When I was in college I had a summer job working at Del Monte in my home town. Pea Pack would start mid-June and run deep into July. It was good work, although I have to say I was especially grateful to be assigned a job which was at least a little bit challenging. From 5 p.m. until the second shift ended, I tested peas. My work had some bearing on what label wound up on the cans of peas which were processed that night. The ‘tougher’ peas would get the store brand while the tender young peas would leave the factory bearing the Del Monte label.
So every night several trucks an hour would pull up and I would take a couple of buckets of peas off them and run the peas through a series or tests. First I would pour a bucket of peas through a ‘shaker’ which would sort the peas by size and which would sift out the waste. Each drawer of the shaker would be weighed and recorded and then each size would be put through the ‘tenderometer’ to be measured for its tenderness and recorded again. (This was almost 30 years ago now, and I still remember every detail of the work, for it was a task repeated over and over again!) I was delighted to discover a photograph of a ‘tenderometer,’ circa 1938, just like the one I used, which you can see here:

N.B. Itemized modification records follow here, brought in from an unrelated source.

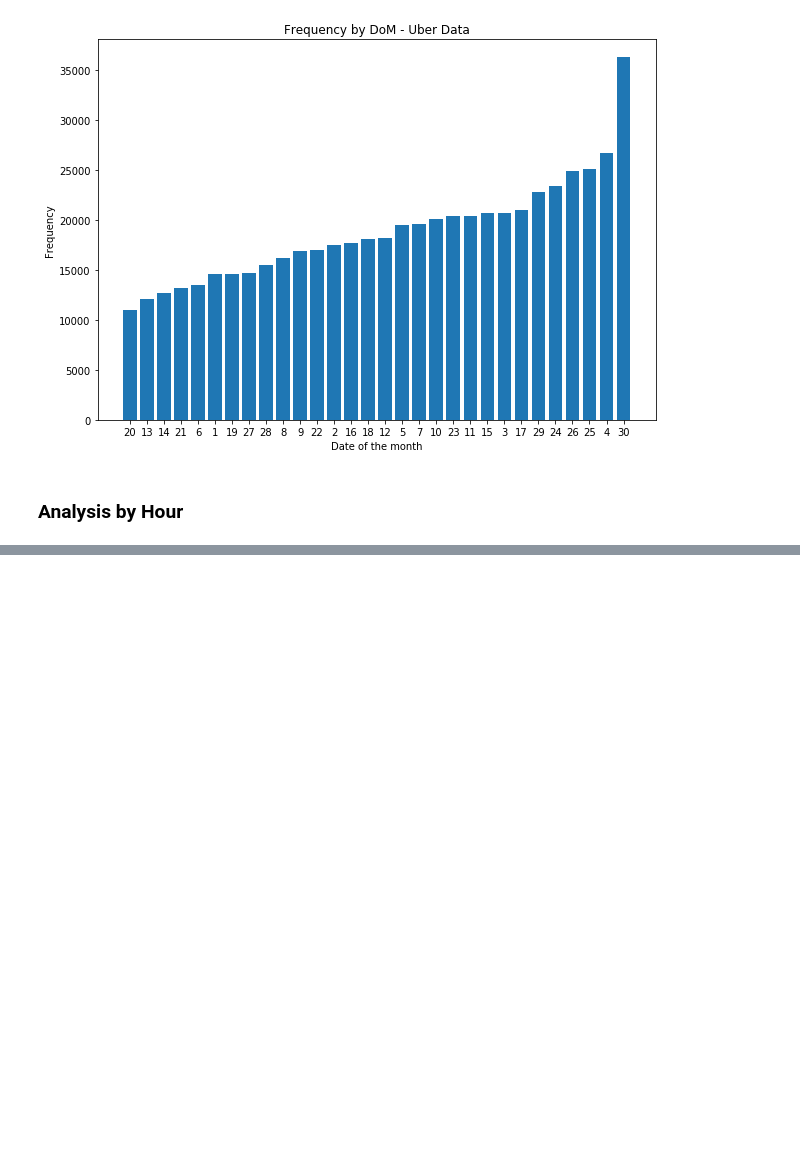
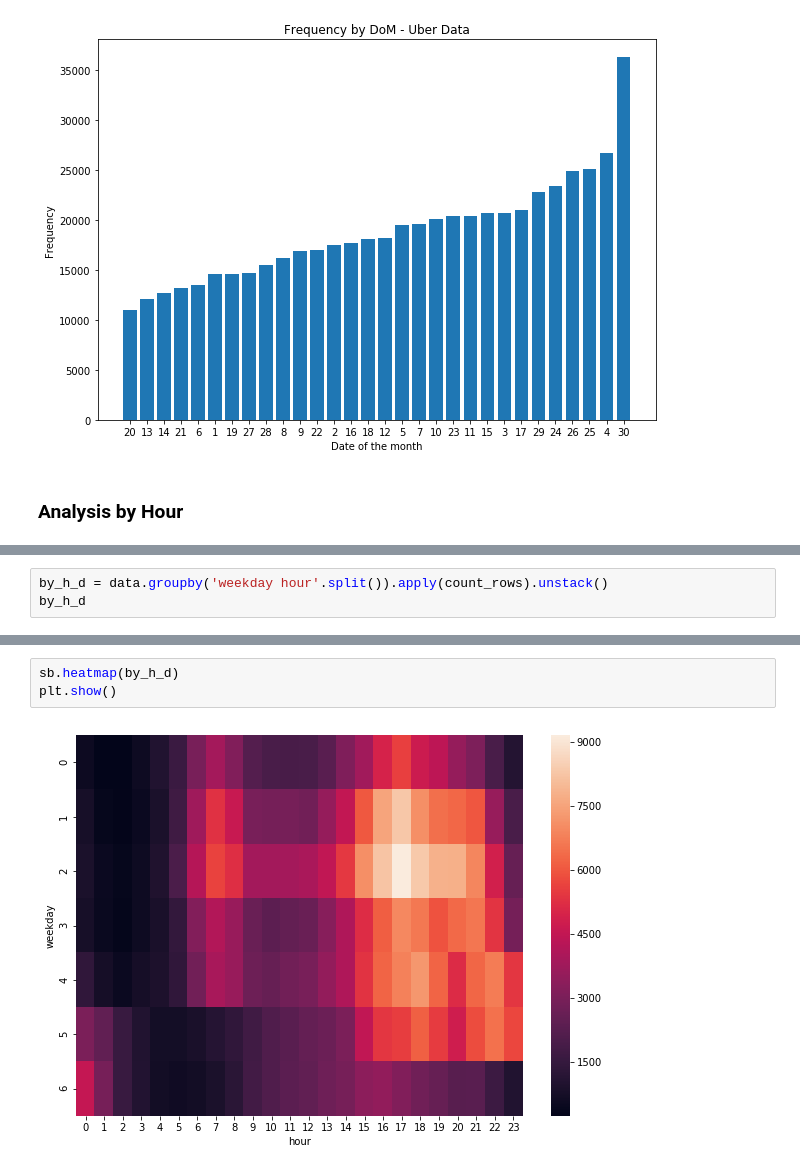
Before and after one commit to monica2702/Uber_DataAnalytics, a Jupyter notebook: Uber_DataAnalytics.ipynb, the cells around one changed output, grey strips where cells are left out. Cells and saved outputs as stored; diff of their text form; blank space fills up the shorter version.

```diff
--- a/Uber_DataAnalytics.ipynb
+++ b/Uber_DataAnalytics.ipynb
@@ -300,0 +332,3 @@ hist(data.hour)
+# %%
+by_h_d = data.groupby('weekday hour'.split()).apply(count_rows).unstack()
+by_h_d
@@ -300,0 +346,5 @@ hist(data.hour)
+# %%
+sb.heatmap(by_h_d)
+plt.show()
+# %% [output]
+[figure, added]
```
Also changed, not shown: parts of 16 cells of this notebook.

Oh, it is hard at first to hear the good news in John’s preaching now. It is difficult to think of Jesus with a winnowing fork in his hand — sifting out the good from the bad, the waste from all the rest. And yet, what a wonder it is to think of God taking the time to sort out, to sift through what is good and what is not so good in me. We didn’t have the means to do so for that load of peas that night so long ago. We didn’t have a backup plan for more wisely disposing of four tons of peas, most of which would have safely fed a whole lot of hungry people for many, many meals. And yet, God does. God always does.
By now you can hear how I hear John’s word for us today. I don’t think of Jesus sorting out the good people from the bad ones. No, my observation and experience and deeply held belief is that there is no one beyond the reach of God’s redemption. So it seems to me this is what Jesus does, over and over again, in all of us. Jesus sorts sorts out what is worth keeping in me and tosses aside all the rest. And yes, most of the time that process is awfully uncomfortable. But the good news is that God is willing to do it. No matter the effort it takes, the time it takes, God is willing to do it. And what a wonder that is!
- How do you hear John’s preaching as ‘good news’ today?
- How have you experienced Jesus ‘winnowing’ or sifting through what is worth keeping and what is not worth keeping in you?
- Has the process of winnowing been uncomfortable for you? Has it been ‘worth it’ anyway? Why or why not?